**Data in this exercise**
————————
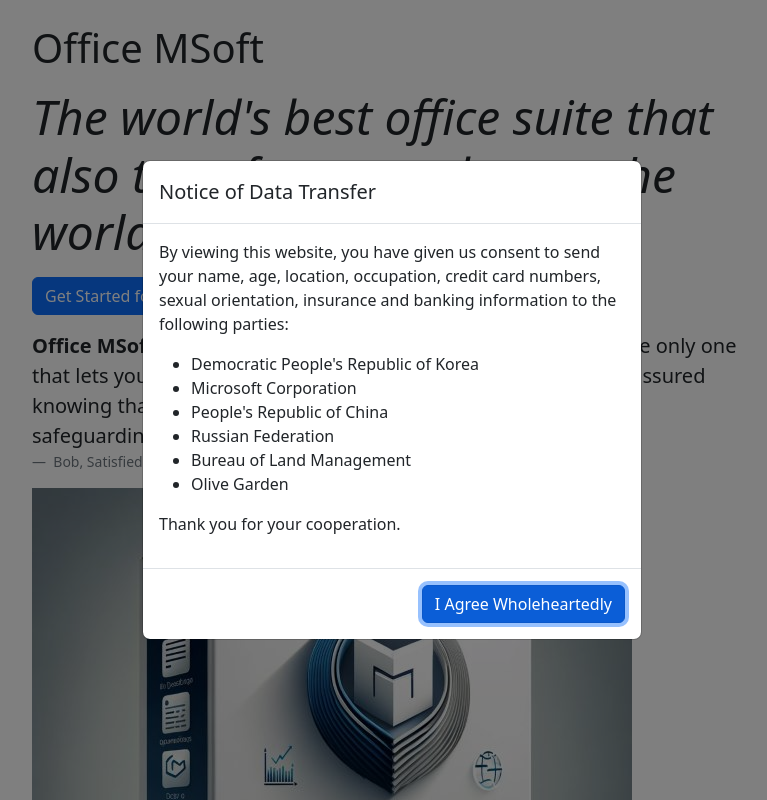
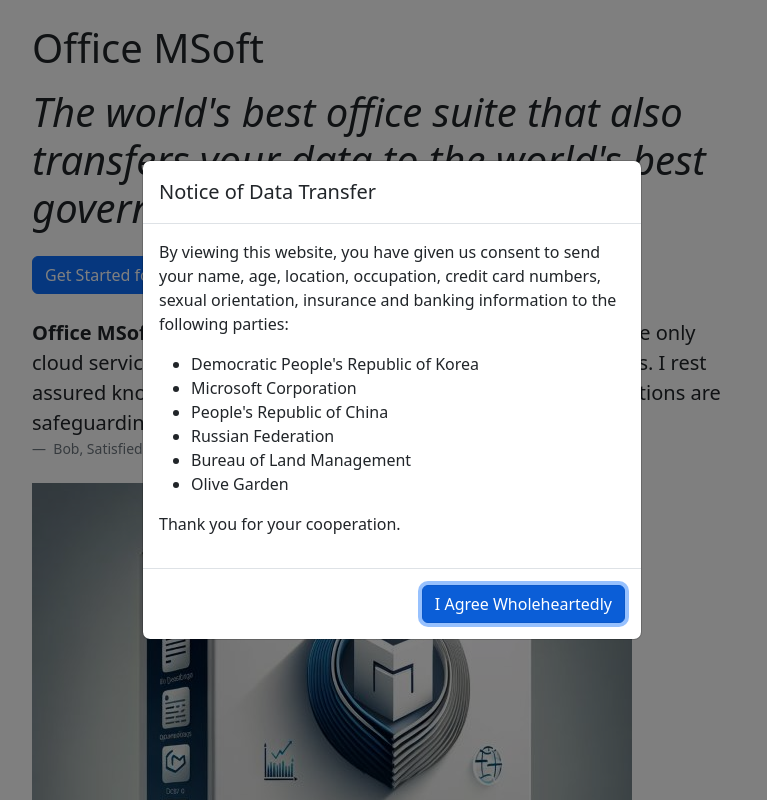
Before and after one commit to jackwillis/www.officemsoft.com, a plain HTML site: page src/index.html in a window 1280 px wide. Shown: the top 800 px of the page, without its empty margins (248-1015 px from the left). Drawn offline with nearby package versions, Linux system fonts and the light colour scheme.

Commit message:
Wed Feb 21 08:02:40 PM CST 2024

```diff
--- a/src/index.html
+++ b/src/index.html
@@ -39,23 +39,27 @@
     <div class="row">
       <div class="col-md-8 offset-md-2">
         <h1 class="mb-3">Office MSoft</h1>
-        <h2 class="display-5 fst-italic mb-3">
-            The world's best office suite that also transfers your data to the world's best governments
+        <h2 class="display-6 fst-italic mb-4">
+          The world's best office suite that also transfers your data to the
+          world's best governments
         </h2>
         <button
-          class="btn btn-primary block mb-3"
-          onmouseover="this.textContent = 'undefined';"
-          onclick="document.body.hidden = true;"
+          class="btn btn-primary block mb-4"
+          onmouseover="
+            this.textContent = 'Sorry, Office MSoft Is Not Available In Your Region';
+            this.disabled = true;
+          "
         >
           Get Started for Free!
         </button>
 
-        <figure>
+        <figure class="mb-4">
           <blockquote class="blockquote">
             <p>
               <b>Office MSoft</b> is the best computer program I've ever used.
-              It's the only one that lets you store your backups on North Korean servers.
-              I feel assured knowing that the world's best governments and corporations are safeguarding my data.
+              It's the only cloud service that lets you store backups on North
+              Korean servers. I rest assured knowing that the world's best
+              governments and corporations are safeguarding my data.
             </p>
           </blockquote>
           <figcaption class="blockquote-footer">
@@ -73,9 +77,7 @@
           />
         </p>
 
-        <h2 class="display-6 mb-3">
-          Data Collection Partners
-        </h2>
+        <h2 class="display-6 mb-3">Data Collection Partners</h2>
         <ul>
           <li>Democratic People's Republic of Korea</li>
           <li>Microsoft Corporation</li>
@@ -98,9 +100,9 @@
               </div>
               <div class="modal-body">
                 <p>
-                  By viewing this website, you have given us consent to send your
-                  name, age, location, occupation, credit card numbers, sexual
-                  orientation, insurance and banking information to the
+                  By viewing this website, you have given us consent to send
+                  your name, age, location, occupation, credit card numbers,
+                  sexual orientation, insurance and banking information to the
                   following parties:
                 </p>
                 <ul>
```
————————
**Aim of the task**
Please repeat every record above exactly, but leave out the pictures.

**Exercise response**
Before and after one commit to jackwillis/www.officemsoft.com, a plain HTML site: page src/index.html in a window 1280 px wide. Shown: the top 800 px of the page, without its empty margins (248-1015 px from the left). Drawn offline with nearby package versions, Linux system fonts and the light colour scheme.

Commit message:
Wed Feb 21 08:02:40 PM CST 2024

```diff
--- a/src/index.html
+++ b/src/index.html
@@ -39,23 +39,27 @@
     <div class="row">
       <div class="col-md-8 offset-md-2">
         <h1 class="mb-3">Office MSoft</h1>
-        <h2 class="display-5 fst-italic mb-3">
-            The world's best office suite that also transfers your data to the world's best governments
+        <h2 class="display-6 fst-italic mb-4">
+          The world's best office suite that also transfers your data to the
+          world's best governments
         </h2>
         <button
-          class="btn btn-primary block mb-3"
-          onmouseover="this.textContent = 'undefined';"
-          onclick="document.body.hidden = true;"
+          class="btn btn-primary block mb-4"
+          onmouseover="
+            this.textContent = 'Sorry, Office MSoft Is Not Available In Your Region';
+            this.disabled = true;
+          "
         >
           Get Started for Free!
         </button>
 
-        <figure>
+        <figure class="mb-4">
           <blockquote class="blockquote">
             <p>
               <b>Office MSoft</b> is the best computer program I've ever used.
-              It's the only one that lets you store your backups on North Korean servers.
-              I feel assured knowing that the world's best governments and corporations are safeguarding my data.
+              It's the only cloud service that lets you store backups on North
+              Korean servers. I rest assured knowing that the world's best
+              governments and corporations are safeguarding my data.
             </p>
           </blockquote>
           <figcaption class="blockquote-footer">
@@ -73,9 +77,7 @@
           />
         </p>
 
-        <h2 class="display-6 mb-3">
-          Data Collection Partners
-        </h2>
+        <h2 class="display-6 mb-3">Data Collection Partners</h2>
         <ul>
           <li>Democratic People's Republic of Korea</li>
           <li>Microsoft Corporation</li>
@@ -98,9 +100,9 @@
               </div>
               <div class="modal-body">
                 <p>
-                  By viewing this website, you have given us consent to send your
-                  name, age, location, occupation, credit card numbers, sexual
-                  orientation, insurance and banking information to the
+                  By viewing this website, you have given us consent to send
+                  your name, age, location, occupation, credit card numbers,
+                  sexual orientation, insurance and banking information to the
                   following parties:
                 </p>
                 <ul>
```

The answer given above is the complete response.